Rue des Bains 61 & Rue des Sablons 6, 1205 Geneva
The Galerie Xippas is delighted to present, for the first time in Geneva, an exhibition by Vera Lutter. For her first solo show in the city, the artist invests in the two spaces of the gallery and reveals on this occasion a set of photographs of different sizes.
Vera Lutter investigates the camera obscura and its process of recording light on photographic paper. She draws inspiration from architecture and her works explore urban landscapes, industrial sites, mythical landscapes, and the views from her artist studio. These are a selection of the many places where she reframes images to reveal different layers of spatial perception.
Her large-scale photographs often require several hours or days of light exposure. She chooses to work with room-sized cameras allowing the size of the resulting image to reflect the architecture in which it was made. The prolonged exposure allows her to record images that show evidence of the time passed.
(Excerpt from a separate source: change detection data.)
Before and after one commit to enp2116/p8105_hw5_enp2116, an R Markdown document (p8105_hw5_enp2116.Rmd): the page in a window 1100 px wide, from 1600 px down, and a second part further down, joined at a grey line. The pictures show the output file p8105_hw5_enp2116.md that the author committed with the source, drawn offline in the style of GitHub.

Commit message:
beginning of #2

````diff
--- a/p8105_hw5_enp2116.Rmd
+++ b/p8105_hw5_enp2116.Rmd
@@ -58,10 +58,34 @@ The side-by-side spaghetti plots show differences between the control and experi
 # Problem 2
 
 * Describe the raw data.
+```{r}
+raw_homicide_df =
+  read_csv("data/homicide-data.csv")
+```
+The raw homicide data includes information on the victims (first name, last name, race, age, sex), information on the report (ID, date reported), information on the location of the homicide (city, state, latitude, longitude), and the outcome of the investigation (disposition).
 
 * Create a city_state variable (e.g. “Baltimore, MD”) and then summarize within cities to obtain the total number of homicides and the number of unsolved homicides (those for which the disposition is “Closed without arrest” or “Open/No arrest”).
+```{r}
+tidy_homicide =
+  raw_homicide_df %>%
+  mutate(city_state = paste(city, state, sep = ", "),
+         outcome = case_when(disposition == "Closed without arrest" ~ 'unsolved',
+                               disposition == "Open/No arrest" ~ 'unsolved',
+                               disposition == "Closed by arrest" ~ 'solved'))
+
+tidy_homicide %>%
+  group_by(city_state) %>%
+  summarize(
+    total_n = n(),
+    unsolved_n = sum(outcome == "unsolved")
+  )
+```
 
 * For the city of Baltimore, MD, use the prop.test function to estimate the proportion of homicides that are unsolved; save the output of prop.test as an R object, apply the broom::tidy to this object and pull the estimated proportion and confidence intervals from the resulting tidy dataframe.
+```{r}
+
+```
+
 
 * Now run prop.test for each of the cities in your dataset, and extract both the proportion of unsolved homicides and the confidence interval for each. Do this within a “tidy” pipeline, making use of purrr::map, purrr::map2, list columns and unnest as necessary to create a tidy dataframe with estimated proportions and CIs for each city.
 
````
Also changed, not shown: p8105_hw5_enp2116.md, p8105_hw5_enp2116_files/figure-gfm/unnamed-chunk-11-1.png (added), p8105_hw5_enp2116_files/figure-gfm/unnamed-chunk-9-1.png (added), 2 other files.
The resulting ephemera and movement dissolve time into the image, sometimes enabling ghostly forms to surface. These photographs don’t simply translate the real; they also reveal an intermediate world, a space of corresponding apparitions. The images radiate a fluid and otherworldly feeling that allows the gaze to drift and linger on certain details captured with startling precision.
Lutter’s mastery of time gives an alternative vision of mobility in the modern world, of the transformation of spaces, of transition, of transportation, and of the slow metamorphosis of cities. San Giorgio, Venice V: January 18, 2008, the famous venetian cathedral, Temple of Nettuno, Paestum, XIX: October 18, 2015, in the heart of Roma, or Empire State Building, III: November 28, 2014 are examples of landscapes that will be presented in this exhibition.
For this exhibition, Vera Lutter reveals also a photograph of her project called Clock Tower. This project took place in a building on Main Street n°1 in Brooklyn, New York, which is topped by a monumental clock tower. Constructed in 1914 on a rectangular footprint, each side of the building points to one of the four cardinal directions of the compass. The Clock Tower building is perfectly square, and each of the four sides houses a gigantic clockface. Backed with clear glass, the clocks allow for an exchange of light. During the day the large clock-windows illuminate the space within, and at night the interior space illuminates the clock faces. Through the clocks, views of four different New York neighborhoods are visible. The spinning indicators of the clocks interrupt each view and give evidence to the passage of time. In this space, Lutter recorded the four different vistas framed by the spinning indicators using a room-sized camera obscura.
Vera Lutter was born in Germany, near Düsseldorf. She studied sculpture in Munich, then received her MFA in Photography and Related Media in 1995 at the School for Visual Arts in New York, where she lives today. Her work has been the focus of large museum exhibitions at the Kunsthalle in Basel, the Kunsthaus Graz, the Dia:Beacon in New York, Le Carré d’Art in Nîmes, and recently at the Museum of Fine Arts in Houston.
Vera Lutter is represented by the Galerie Xippas in Geneva, Max Hetzler Gallery in Berlin and the Gagosian Gallery in New York and Los Angeles.